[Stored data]
((
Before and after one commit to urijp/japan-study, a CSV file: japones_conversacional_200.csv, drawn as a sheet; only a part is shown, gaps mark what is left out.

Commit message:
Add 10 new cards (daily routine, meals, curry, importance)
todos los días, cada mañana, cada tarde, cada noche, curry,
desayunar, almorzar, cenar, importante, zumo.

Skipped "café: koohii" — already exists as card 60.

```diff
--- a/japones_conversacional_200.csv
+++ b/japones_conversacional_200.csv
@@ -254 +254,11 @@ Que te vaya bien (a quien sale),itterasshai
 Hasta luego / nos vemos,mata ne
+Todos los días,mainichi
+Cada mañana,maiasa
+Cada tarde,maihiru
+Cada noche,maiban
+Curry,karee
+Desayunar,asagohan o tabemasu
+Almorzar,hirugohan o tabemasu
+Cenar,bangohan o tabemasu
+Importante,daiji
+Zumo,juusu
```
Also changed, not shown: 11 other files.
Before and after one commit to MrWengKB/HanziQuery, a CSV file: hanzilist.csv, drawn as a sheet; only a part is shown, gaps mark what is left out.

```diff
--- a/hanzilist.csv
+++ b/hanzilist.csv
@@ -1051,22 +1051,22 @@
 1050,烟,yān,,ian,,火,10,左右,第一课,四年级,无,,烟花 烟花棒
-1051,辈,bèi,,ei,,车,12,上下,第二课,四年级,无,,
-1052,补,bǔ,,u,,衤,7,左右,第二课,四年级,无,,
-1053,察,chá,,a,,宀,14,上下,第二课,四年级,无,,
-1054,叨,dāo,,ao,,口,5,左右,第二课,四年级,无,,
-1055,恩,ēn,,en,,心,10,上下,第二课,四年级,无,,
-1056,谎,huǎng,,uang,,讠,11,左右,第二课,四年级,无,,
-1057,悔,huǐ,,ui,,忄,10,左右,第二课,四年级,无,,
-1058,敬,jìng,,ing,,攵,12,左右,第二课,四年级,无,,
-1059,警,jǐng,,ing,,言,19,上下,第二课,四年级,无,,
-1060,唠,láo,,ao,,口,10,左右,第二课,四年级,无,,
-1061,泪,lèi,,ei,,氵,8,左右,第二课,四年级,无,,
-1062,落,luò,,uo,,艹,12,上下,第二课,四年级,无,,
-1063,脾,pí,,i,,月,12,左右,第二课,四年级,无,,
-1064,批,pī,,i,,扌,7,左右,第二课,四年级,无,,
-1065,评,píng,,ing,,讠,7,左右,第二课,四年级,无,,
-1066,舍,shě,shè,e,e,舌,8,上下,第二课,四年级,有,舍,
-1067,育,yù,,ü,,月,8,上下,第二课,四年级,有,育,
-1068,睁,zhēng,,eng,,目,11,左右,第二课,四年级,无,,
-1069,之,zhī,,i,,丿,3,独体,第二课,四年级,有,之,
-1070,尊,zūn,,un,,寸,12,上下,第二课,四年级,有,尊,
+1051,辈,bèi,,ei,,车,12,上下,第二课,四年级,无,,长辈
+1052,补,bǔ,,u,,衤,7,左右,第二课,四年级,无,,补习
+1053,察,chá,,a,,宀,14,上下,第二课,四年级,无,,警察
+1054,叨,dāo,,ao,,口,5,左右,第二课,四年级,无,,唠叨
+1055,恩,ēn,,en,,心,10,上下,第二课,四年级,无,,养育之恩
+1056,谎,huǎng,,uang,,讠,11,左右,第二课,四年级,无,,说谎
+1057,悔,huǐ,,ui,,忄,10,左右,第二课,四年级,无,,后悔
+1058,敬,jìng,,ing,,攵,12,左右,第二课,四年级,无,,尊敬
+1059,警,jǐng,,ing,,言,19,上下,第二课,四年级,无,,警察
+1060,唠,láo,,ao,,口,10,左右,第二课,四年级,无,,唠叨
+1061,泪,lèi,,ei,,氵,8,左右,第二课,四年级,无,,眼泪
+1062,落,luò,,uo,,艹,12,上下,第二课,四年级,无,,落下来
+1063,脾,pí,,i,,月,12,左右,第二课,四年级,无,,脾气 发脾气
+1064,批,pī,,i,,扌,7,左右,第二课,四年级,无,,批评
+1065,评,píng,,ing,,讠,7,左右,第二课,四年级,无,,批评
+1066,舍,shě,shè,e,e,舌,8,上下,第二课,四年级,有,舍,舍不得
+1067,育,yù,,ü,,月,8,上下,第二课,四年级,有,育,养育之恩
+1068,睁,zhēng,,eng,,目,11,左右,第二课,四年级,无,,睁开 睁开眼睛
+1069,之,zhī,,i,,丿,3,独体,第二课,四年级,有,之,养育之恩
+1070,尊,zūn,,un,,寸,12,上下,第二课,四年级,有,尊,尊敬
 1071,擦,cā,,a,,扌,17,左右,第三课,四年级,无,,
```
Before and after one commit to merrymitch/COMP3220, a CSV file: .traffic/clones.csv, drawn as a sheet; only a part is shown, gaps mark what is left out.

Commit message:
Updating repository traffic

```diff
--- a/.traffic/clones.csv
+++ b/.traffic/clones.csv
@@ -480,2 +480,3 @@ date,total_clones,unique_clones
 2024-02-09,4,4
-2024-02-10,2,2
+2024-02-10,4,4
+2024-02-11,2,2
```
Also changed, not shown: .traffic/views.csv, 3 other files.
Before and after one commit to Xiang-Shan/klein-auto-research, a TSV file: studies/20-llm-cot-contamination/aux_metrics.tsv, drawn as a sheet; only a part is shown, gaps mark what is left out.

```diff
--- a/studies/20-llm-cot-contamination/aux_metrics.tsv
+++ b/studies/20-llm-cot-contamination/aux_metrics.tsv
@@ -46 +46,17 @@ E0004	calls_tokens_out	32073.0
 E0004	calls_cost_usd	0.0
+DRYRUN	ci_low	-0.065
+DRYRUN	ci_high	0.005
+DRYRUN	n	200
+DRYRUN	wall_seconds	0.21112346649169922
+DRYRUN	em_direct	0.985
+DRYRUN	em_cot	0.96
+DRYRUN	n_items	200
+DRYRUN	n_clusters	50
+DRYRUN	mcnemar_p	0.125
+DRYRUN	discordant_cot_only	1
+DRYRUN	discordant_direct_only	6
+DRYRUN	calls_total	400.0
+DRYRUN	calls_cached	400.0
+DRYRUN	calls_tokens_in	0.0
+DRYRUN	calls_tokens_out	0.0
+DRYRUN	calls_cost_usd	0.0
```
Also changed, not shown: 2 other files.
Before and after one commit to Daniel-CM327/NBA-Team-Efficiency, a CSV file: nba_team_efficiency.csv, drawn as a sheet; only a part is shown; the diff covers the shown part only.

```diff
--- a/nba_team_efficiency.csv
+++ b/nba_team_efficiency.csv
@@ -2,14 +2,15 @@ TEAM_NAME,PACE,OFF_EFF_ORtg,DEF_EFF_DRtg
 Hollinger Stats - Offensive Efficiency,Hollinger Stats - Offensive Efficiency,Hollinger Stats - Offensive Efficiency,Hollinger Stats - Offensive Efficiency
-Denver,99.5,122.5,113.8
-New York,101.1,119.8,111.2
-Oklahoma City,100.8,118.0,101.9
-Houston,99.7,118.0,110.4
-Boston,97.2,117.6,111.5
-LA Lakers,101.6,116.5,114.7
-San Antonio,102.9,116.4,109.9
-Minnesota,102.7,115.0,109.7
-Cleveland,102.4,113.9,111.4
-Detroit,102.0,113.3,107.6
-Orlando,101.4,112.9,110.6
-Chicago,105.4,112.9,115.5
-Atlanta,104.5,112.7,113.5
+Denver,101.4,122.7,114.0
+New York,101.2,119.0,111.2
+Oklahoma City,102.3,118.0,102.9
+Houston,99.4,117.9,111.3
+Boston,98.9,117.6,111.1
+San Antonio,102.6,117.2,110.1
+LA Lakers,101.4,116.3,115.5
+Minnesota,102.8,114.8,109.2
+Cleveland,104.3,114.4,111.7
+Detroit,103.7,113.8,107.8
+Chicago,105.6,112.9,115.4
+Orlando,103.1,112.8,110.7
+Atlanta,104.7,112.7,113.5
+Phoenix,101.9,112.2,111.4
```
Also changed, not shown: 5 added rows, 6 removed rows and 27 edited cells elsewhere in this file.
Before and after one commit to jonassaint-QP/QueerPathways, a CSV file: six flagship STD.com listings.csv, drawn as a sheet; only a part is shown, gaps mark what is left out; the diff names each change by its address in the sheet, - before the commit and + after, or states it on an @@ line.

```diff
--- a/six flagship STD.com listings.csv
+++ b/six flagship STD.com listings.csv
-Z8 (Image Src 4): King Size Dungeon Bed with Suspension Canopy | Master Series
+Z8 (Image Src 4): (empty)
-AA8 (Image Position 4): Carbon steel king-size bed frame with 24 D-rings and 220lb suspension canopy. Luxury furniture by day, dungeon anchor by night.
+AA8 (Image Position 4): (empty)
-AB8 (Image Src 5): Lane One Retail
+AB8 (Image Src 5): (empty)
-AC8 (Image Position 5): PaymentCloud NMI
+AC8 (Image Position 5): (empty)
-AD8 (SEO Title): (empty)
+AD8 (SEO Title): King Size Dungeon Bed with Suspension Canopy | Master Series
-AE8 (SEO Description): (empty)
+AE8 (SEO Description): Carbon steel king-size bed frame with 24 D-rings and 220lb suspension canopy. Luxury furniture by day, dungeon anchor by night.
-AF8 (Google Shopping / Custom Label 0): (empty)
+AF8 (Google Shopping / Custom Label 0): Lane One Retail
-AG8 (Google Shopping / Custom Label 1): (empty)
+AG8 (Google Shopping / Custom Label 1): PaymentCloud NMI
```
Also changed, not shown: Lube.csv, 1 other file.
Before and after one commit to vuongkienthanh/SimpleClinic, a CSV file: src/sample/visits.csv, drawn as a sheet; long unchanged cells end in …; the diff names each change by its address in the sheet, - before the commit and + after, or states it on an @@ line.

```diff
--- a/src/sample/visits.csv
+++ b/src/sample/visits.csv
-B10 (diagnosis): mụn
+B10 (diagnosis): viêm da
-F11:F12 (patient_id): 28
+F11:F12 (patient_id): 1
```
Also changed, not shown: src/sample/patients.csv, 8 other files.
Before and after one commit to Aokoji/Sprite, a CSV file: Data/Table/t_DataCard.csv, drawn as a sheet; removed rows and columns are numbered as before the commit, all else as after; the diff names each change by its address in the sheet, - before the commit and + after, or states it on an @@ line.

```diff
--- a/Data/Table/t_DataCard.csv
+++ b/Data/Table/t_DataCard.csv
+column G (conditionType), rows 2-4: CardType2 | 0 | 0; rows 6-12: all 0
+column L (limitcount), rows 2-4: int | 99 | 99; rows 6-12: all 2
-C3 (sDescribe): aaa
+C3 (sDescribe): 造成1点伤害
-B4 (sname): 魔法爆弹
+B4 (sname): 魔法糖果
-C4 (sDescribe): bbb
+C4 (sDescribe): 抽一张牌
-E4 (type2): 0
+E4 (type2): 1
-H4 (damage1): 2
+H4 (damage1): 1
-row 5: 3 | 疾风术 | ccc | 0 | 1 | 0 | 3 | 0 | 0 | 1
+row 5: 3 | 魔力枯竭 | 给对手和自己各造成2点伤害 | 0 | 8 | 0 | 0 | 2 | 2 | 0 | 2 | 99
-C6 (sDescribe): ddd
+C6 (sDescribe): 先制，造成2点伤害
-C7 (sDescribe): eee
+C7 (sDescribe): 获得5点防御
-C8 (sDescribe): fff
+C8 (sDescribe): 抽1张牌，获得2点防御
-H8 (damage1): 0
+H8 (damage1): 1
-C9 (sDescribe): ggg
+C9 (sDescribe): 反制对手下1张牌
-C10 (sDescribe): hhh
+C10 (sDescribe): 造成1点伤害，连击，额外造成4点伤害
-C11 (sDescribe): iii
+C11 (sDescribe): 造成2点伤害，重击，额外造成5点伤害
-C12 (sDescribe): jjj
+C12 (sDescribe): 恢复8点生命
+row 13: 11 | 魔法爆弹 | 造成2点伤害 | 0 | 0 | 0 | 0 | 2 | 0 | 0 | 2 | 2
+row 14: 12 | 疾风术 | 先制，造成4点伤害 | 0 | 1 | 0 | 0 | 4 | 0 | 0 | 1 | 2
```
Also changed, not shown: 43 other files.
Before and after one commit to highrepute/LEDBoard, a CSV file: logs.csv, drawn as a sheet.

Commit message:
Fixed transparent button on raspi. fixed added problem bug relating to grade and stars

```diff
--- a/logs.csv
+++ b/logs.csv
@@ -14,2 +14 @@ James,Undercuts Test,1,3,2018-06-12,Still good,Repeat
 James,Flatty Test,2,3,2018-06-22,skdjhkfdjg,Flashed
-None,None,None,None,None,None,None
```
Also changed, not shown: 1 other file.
))
**What needs to be done:** Please state the number of lines above that hold the string "Orlando", with nothing else added.

**Solved exercise:** 2